- About BCI
December 9th, 2014
Businesses today use different accounting methods such as cash-basis or accrual accounting, but most of them rely on a system called double-entry bookkeeping to record their transactions. This practice, according to Cornell University’s School of Law, is defined as:
“A fundamental accounting concept where every transaction or event affects at least two different accounts. In modern day accounting and bookkeeping, the double-entry accounting system is expressed as (Assets = Liabilities + Equity).” This fundamental accounting equation is known as the basic accounting equation or the balance sheet equation.
When it comes to using double-entry bookkeeping, transactions are documented using debits and credits, which must always balance according to the basic accounting equation. In other words, if assets don’t equal liabilities plus equity, for instance, then there’s an error in your books. Let’s take a look at some examples, but first here are some reasons why businesses use double-entry bookkeeping.
Suppose you purchase a new computer for your office that costs $1,000, which you pay in-full using cash. When you add the transaction to your books, you must adjust two accounts: cash and real property (or office equipment). The logic behind double-entry bookkeeping says you’re spending an asset (i.e. cash) to purchase another asset (i.e. a computer), so you have to change both accounts for this transaction.
In the books, here’s how you would record the purchase of a new computer:
Of course, at the bottom of the entry you can include a short description that explains the details of the transaction. For instance, “Purchased new computer for reception desk.”
It’s important to note that this transaction only affects the left side of the basic accounting equation (assets). The debit increases the office equipment account for $1,000 while the credit decreases the cash account for $1,000, yielding no change to the basic accounting equation and, thus, your books stay balanced.
But what happens when you make a purchase on credit?

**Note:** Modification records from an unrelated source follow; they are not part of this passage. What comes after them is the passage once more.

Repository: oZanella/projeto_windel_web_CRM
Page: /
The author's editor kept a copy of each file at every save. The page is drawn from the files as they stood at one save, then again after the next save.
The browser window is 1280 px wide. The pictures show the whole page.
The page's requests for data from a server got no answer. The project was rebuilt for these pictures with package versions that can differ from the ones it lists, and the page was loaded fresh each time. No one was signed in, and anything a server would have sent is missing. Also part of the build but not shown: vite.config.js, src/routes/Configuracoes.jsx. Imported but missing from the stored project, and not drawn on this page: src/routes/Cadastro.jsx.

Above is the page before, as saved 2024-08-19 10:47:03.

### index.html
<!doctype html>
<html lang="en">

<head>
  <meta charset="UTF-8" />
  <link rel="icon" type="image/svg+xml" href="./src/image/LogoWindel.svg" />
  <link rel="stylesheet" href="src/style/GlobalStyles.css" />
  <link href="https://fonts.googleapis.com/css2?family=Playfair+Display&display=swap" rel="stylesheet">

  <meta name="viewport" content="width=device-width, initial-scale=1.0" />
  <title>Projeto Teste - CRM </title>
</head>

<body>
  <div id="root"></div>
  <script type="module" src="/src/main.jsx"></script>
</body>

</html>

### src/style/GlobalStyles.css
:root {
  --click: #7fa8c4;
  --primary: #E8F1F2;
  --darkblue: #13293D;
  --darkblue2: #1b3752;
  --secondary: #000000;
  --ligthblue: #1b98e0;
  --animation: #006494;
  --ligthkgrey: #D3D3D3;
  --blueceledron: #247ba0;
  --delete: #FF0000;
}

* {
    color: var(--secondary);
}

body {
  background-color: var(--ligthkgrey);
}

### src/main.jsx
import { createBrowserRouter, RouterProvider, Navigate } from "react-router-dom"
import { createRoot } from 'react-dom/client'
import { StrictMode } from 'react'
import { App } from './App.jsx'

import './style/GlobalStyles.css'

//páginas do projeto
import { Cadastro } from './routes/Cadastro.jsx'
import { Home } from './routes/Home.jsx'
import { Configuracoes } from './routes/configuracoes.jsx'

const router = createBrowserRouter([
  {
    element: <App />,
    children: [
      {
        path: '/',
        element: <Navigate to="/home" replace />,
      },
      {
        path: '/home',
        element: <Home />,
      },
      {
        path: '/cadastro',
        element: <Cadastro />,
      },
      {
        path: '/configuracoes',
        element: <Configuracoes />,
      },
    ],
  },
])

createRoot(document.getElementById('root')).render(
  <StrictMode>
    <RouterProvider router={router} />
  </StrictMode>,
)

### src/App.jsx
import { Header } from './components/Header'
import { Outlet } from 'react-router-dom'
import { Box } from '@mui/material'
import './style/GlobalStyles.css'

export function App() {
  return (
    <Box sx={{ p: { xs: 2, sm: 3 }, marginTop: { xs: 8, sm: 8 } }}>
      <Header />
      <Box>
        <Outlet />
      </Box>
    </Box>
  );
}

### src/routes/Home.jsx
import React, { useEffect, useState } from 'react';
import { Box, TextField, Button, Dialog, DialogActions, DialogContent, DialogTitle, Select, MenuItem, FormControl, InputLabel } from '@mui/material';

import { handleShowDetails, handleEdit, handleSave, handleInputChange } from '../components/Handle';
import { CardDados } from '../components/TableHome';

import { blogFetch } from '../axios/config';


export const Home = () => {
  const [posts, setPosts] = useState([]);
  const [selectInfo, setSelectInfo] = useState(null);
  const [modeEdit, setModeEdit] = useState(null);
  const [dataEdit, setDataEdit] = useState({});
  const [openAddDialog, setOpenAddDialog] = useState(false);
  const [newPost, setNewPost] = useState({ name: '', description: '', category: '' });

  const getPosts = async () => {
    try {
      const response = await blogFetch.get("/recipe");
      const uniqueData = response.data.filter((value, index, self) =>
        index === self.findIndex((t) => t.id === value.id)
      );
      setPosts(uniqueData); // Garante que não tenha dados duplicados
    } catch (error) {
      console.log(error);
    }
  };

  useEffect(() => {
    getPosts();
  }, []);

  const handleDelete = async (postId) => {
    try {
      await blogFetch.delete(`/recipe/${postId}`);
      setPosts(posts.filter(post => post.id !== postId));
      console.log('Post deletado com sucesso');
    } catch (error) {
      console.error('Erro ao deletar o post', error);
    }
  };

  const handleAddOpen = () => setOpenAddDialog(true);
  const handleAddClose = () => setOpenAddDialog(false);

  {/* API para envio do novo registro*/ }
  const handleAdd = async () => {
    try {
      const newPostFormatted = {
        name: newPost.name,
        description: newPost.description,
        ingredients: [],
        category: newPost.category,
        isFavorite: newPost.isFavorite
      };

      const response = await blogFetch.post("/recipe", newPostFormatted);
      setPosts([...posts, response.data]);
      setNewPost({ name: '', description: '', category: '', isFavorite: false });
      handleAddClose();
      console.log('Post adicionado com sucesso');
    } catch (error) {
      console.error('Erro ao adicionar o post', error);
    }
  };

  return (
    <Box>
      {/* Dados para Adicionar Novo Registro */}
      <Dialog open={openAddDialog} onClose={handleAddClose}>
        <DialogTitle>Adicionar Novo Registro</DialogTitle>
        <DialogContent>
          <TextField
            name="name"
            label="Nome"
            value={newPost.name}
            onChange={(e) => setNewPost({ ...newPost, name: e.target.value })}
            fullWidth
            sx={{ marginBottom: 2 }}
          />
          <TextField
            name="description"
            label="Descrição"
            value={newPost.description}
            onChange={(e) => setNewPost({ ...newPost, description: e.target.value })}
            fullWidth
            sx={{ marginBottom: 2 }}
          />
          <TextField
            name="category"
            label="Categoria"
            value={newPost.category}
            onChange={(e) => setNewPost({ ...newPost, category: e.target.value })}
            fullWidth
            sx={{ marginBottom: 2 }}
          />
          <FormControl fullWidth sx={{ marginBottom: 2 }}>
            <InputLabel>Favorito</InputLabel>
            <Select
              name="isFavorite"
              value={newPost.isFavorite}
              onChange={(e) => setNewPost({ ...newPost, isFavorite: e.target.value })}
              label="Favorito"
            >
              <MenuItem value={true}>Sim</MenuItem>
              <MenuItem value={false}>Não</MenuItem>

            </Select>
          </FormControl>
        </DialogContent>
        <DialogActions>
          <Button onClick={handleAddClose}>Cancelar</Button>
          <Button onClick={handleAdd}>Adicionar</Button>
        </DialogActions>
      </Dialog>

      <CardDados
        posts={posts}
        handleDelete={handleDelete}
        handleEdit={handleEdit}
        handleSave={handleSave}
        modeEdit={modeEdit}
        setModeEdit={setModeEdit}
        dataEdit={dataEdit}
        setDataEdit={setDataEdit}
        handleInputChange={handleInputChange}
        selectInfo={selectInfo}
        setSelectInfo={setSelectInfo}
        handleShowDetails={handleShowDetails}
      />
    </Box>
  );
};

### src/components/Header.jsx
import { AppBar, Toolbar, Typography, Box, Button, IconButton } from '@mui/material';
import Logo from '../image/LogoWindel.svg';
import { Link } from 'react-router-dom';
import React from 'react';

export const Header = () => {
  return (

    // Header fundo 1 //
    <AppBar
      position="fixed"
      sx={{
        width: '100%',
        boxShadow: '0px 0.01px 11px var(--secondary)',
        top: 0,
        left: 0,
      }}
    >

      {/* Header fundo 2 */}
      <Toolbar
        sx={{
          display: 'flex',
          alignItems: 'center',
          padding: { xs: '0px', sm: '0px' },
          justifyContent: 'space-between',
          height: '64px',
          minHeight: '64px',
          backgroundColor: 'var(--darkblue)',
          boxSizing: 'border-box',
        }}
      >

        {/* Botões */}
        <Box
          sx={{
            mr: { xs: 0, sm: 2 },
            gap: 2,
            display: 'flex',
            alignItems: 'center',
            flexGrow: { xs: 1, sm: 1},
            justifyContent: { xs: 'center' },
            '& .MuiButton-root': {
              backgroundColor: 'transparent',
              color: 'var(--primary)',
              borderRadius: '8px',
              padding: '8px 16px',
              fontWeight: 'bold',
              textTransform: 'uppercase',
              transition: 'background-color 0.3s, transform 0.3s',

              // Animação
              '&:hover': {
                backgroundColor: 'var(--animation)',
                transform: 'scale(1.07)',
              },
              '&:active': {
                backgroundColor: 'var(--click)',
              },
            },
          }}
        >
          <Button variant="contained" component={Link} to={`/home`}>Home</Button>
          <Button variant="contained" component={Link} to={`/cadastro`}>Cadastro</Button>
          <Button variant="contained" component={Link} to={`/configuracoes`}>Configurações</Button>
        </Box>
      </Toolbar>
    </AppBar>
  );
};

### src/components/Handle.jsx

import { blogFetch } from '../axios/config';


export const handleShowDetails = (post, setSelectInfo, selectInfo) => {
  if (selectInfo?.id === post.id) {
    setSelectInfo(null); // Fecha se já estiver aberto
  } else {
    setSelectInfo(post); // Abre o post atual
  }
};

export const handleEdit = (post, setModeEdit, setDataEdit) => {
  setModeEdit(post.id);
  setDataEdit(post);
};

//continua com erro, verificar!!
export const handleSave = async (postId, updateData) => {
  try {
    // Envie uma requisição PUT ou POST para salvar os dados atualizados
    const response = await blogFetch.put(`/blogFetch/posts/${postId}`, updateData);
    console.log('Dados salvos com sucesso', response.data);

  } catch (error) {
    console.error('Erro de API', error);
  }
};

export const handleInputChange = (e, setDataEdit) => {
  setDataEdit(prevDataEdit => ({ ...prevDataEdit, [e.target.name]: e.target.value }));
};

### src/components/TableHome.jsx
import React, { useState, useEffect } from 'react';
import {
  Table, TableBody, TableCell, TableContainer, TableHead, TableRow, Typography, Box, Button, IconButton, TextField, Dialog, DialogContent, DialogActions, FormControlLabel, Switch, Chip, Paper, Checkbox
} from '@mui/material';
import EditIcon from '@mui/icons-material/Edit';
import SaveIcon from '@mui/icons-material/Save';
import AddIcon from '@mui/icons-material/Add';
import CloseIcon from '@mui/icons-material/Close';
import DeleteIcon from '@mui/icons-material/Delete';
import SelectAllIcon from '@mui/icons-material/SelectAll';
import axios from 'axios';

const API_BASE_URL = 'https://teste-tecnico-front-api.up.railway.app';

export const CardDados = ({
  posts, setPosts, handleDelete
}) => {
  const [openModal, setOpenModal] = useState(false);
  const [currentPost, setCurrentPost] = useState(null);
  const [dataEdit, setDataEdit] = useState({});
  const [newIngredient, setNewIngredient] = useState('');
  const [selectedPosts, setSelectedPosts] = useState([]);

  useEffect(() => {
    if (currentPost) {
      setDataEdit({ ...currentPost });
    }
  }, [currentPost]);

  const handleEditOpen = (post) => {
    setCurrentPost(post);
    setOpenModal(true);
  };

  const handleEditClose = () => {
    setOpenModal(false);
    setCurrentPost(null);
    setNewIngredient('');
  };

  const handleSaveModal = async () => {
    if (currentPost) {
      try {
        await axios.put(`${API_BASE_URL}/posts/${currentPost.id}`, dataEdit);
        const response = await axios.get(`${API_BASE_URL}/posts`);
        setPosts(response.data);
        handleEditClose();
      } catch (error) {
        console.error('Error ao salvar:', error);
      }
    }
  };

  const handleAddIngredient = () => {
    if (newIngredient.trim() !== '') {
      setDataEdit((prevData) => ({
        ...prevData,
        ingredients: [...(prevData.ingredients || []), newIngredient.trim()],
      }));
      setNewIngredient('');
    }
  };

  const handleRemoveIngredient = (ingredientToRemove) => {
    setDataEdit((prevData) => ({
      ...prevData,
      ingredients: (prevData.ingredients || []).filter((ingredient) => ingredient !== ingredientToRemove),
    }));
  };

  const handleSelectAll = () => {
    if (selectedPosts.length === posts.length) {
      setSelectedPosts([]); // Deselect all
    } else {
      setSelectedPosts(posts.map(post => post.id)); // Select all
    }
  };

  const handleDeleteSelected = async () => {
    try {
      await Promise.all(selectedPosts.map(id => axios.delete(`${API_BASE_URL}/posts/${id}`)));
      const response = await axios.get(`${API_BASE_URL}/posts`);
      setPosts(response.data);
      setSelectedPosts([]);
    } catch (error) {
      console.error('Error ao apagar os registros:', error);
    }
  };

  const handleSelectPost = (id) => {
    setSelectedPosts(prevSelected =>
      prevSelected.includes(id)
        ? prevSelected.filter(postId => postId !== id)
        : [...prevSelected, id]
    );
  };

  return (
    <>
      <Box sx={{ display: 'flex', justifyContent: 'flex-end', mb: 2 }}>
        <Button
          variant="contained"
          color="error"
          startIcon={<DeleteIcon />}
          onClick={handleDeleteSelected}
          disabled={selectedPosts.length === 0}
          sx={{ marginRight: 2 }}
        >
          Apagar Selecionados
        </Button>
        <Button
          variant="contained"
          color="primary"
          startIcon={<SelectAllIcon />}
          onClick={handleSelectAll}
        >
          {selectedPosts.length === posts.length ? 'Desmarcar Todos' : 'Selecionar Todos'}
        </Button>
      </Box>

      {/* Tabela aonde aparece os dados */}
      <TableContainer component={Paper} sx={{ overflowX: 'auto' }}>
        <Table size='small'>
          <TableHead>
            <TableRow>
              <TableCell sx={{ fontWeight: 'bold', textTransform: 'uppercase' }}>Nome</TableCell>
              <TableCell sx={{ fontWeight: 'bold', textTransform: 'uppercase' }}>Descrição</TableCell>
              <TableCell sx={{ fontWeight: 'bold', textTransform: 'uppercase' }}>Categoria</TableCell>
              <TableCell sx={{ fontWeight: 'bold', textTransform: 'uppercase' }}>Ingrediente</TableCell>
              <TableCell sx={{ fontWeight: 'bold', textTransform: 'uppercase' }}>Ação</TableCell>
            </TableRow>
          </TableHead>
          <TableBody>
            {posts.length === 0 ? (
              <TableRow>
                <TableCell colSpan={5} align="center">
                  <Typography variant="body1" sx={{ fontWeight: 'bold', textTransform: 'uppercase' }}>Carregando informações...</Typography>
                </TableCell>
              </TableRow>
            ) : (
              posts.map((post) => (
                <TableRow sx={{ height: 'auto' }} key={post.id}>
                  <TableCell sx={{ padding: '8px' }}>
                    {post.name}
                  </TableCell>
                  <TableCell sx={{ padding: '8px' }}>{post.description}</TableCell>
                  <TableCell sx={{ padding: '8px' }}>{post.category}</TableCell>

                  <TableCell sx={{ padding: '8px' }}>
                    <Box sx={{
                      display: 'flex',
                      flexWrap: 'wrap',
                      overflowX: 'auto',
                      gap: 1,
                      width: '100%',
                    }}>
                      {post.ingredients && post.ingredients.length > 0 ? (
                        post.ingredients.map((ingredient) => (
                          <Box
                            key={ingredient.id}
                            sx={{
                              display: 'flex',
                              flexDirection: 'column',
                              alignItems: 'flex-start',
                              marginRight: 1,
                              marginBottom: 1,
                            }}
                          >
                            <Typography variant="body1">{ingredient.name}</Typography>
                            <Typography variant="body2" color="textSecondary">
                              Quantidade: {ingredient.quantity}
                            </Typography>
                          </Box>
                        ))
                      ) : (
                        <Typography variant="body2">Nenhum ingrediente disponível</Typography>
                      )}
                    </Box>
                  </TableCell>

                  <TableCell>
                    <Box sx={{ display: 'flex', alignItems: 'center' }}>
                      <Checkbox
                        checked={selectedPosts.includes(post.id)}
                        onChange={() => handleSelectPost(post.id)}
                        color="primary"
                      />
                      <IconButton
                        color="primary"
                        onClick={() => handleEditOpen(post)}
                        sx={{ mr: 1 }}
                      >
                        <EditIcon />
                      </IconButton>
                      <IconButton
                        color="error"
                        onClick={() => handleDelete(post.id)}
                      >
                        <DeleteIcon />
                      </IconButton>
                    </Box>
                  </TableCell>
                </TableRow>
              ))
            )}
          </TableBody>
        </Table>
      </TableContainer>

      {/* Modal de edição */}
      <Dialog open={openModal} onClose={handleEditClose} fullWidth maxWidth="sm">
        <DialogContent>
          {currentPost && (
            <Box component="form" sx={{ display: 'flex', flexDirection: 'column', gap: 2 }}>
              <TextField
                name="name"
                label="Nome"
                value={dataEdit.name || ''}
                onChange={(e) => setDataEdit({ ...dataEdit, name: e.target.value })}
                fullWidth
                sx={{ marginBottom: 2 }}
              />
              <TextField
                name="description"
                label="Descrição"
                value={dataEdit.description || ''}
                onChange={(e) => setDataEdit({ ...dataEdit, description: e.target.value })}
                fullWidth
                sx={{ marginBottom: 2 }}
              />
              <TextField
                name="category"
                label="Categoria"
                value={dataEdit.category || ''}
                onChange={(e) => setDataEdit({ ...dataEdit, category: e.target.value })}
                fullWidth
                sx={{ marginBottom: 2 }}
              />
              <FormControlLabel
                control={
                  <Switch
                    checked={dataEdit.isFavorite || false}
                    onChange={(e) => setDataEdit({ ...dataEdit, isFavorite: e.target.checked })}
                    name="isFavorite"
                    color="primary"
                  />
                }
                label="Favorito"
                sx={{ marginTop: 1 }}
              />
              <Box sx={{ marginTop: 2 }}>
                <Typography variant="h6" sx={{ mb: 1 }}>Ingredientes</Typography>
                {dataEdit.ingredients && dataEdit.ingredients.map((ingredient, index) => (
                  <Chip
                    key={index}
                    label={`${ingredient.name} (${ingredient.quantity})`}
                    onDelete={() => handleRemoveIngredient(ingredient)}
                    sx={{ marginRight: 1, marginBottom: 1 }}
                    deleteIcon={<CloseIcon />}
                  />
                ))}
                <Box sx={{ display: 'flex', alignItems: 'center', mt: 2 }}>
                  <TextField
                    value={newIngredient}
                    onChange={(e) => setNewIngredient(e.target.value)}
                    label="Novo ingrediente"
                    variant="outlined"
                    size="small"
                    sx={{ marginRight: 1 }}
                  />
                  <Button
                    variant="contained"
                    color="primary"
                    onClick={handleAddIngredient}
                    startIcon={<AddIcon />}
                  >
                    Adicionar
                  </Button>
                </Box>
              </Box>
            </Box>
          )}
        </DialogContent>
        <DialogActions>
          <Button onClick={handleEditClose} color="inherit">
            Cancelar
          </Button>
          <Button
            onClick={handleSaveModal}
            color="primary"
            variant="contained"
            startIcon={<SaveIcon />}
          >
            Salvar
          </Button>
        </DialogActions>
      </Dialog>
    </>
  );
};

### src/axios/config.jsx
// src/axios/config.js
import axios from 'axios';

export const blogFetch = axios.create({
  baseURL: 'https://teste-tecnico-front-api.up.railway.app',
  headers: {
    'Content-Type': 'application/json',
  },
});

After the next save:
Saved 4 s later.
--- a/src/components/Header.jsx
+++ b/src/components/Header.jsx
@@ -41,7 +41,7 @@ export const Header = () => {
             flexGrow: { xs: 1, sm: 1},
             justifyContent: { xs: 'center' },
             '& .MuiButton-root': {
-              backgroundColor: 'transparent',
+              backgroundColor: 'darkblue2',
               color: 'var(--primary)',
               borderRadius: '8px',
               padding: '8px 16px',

Let’s say you purchased $8,000 of ceramic bisque figurines for your pottery store, but instead of using cash you pay with credit. Using double-entry bookkeeping, this transaction affects both sides of the basic accounting equation. The new figurines are considered an increase to your inventory assets (left side), and because you purchased on credit (i.e. a liability that is paid in the future) you must also increase your accounts payable (right side).
To record the purchase of new inventory on credit, you need to make the following adjustments:
Notice your books stay in balance because both sides of the equation increase by $8,000 (no change is recorded to equity).
These simple examples only scratch the surface of double-entry bookkeeping, and transactions can get complicated when multiple accounts need adjustments. For more information on the double-entry system, you can enroll in our Financial Accounting Fundamentals (FAF) program.